This morning listening to the NPR (National Public Radio) I caught an interview that the Morning Edition host did with an American venture capitalist Bill Frezza. The conversation centered around job creation and the age-old debate that rages regularly between liberals and conservatives on whether or not taxing the rich affects job creation in a negative way.
What struck me was not the tax question, but rather the view that Bill Frezza held on jobs and on how jobs are actually not beneficial to business. Jobs is an expense, he said, and creating jobs isn’t the goal of any business. The goal of a business is making money for the owner and the shareholders as well as satisfying customer demand.

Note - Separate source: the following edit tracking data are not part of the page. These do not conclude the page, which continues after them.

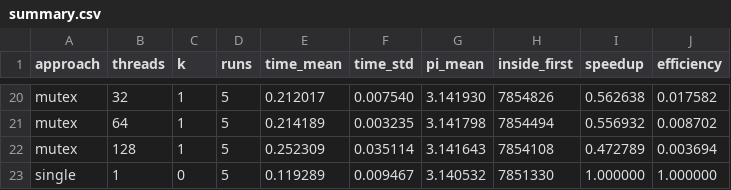
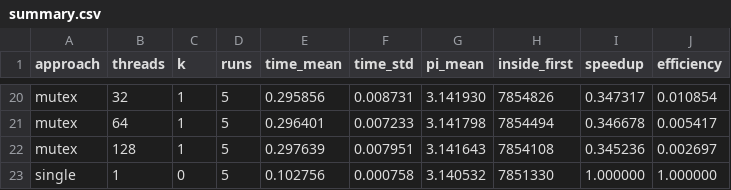
Before and after one commit to PTAxHVA/os-week3-monte-carlo-pi, a CSV file: results/summary.csv, drawn as a sheet; only a part is shown, gaps mark what is left out; the diff covers the shown part only; the diff names each change by its address in the sheet, - before the commit and + after, or states it on an @@ line.

```diff
--- a/results/summary.csv
+++ b/results/summary.csv
-E20 (time_mean): 0.212017
+E20 (time_mean): 0.295856
-F20 (time_std): 0.007540
+F20 (time_std): 0.008731
-I20 (speedup): 0.562638
+I20 (speedup): 0.347317
-J20 (efficiency): 0.017582
+J20 (efficiency): 0.010854
-E21 (time_mean): 0.214189
+E21 (time_mean): 0.296401
-F21 (time_std): 0.003235
+F21 (time_std): 0.007233
-I21 (speedup): 0.556932
+I21 (speedup): 0.346678
-J21 (efficiency): 0.008702
+J21 (efficiency): 0.005417
-E22 (time_mean): 0.252309
+E22 (time_mean): 0.297639
-F22 (time_std): 0.035114
+F22 (time_std): 0.007951
-I22 (speedup): 0.472789
+I22 (speedup): 0.345236
-J22 (efficiency): 0.003694
+J22 (efficiency): 0.002697
-E23 (time_mean): 0.119289
+E23 (time_mean): 0.102756
-F23 (time_std): 0.009467
+F23 (time_std): 0.000758
```
Also changed, not shown: 5 added rows, 5 removed rows and 52 edited cells elsewhere in this file, results/raw.csv, 5 other files.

In other words, business owners aren’t supposed to be concerned about the American economy and the state of the country in particular – but simply about how much money they’ll make and how much profit they’ll take in.

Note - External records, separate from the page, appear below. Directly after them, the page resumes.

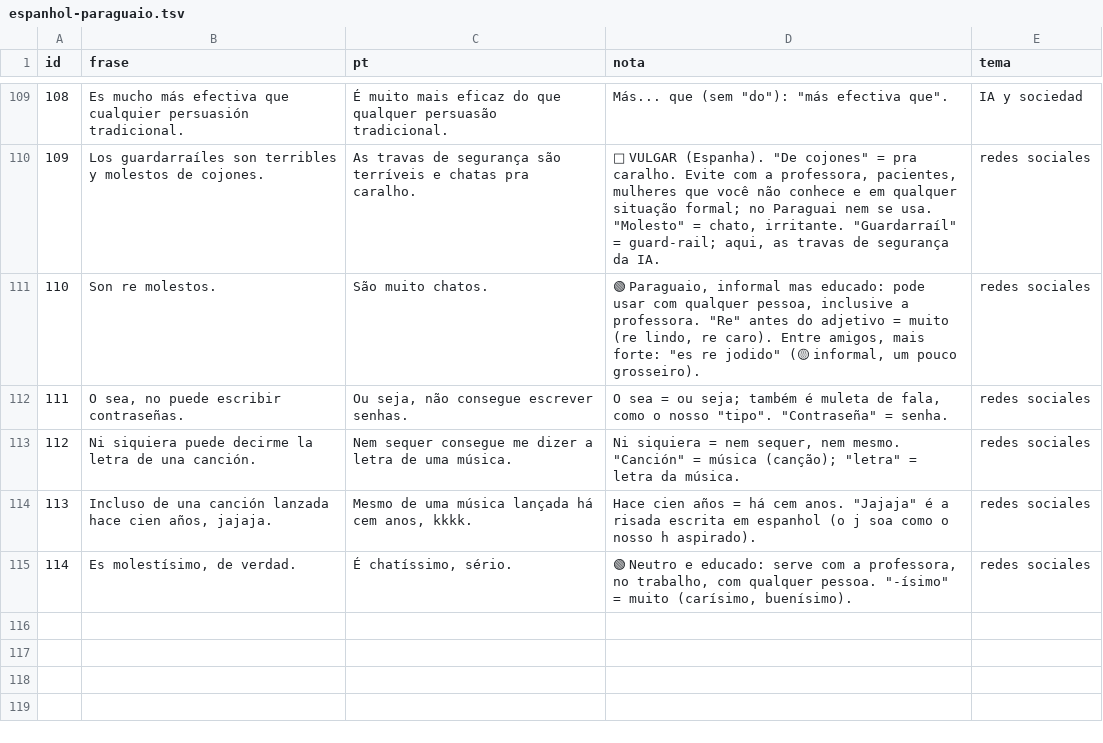
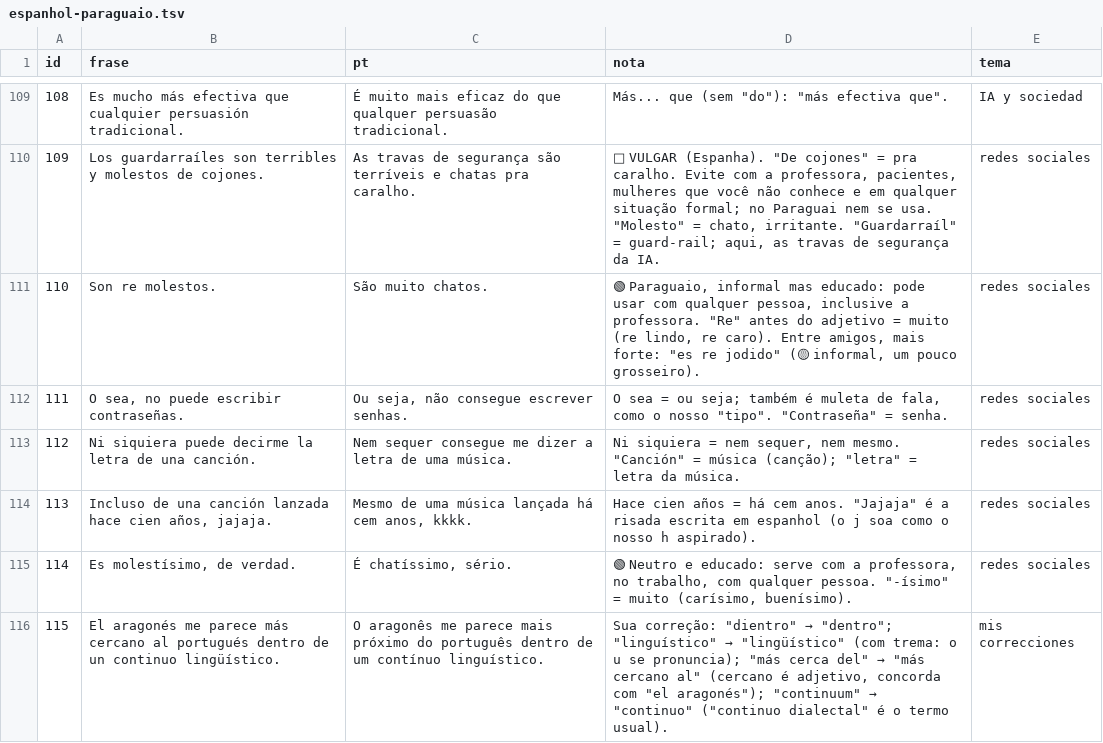
Before and after one commit to Christianmmsaguiar/Projeto-Paraguai.-, a TSV file: idiomas/espanhol-paraguaio.tsv, drawn as a sheet; only a part is shown, gaps mark what is left out.

```diff
--- a/idiomas/espanhol-paraguaio.tsv
+++ b/idiomas/espanhol-paraguaio.tsv
@@ -115 +115,2 @@ id	frase	pt	nota	tema
 114	Es molestísimo, de verdad.	É chatíssimo, sério.	🟢 Neutro e educado: serve com a professora, no trabalho, com qualquer pessoa. "-ísimo" = muito (carísimo, buenísimo).	redes sociales
+115	El aragonés me parece más cercano al portugués dentro de un continuo lingüístico.	O aragonês me parece mais próximo do português dentro de um contínuo linguístico.	Sua correção: "dientro" → "dentro"; "linguístico" → "lingüístico" (com trema: o u se pronuncia); "más cerca del" → "más cercano al" (cercano é adjetivo, concorda com "el aragonés"); "continuum" → "continuo" ("continuo dialectal" é o termo usual).	mis correcciones
```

Perhaps not quite the view I would relate to, but that’s beside the point. His pragmatic approach seemed very ego-centric, very “as-long-as-I-make-money-nothing-else-matters”, and very … individualistic, if we want to put a culture dimension on it. What about the world, I wanted to ask? What about making sure that your money-making is contributing good to the world and to the society you live in?
It seems that Bill and many like him don’t care very much for that (at least that’s what came through in this interview). And that makes me wonder – do individualistic societies where “I” is a lot more important than “We” create more ego-centrism and more greed? Does the US with its very individualistic orientation lead the world in the number of greedy and I-don’t-give-a-f$#@% individuals?

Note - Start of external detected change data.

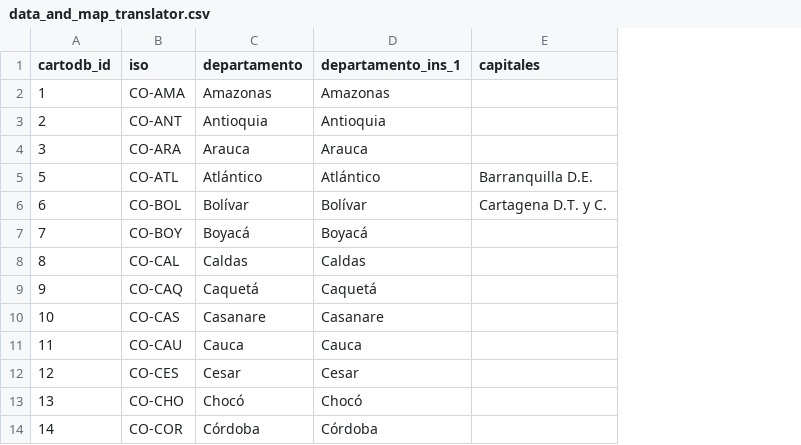
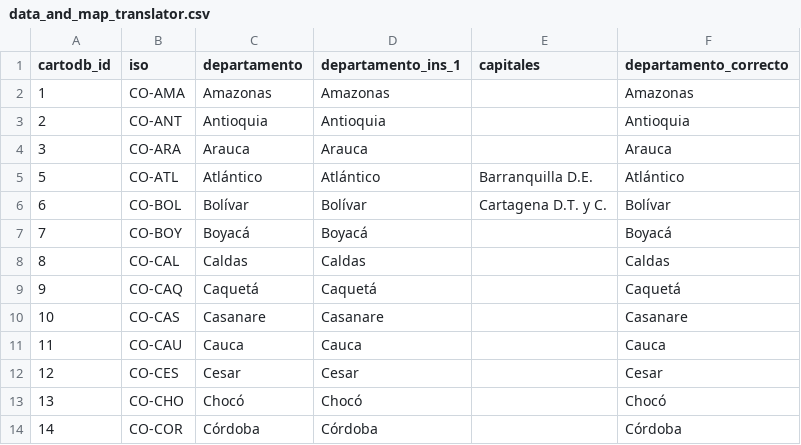
Before and after one commit to mcapllonch/CoronavirusEnGraficos, a CSV file: data_misc/departamentos_colombia/data_and_map_translator.csv, drawn as a sheet; only a part is shown; the diff names each change by its address in the sheet, - before the commit and + after, or states it on an @@ line.

Commit message:
Page for Colombia works well

```diff
--- a/data_misc/departamentos_colombia/data_and_map_translator.csv
+++ b/data_misc/departamentos_colombia/data_and_map_translator.csv
+column F (departamento_correcto), rows 2-14: Amazonas | Antioquia | Arauca | Atlántico | Bolívar | Boyacá | Caldas | Caquetá | Casanare | Cauca | Cesar | Chocó | Córdoba
```
Also changed, not shown: 15 other files.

Has this attitude been exported elsewhere? And how is this export thriving in your country?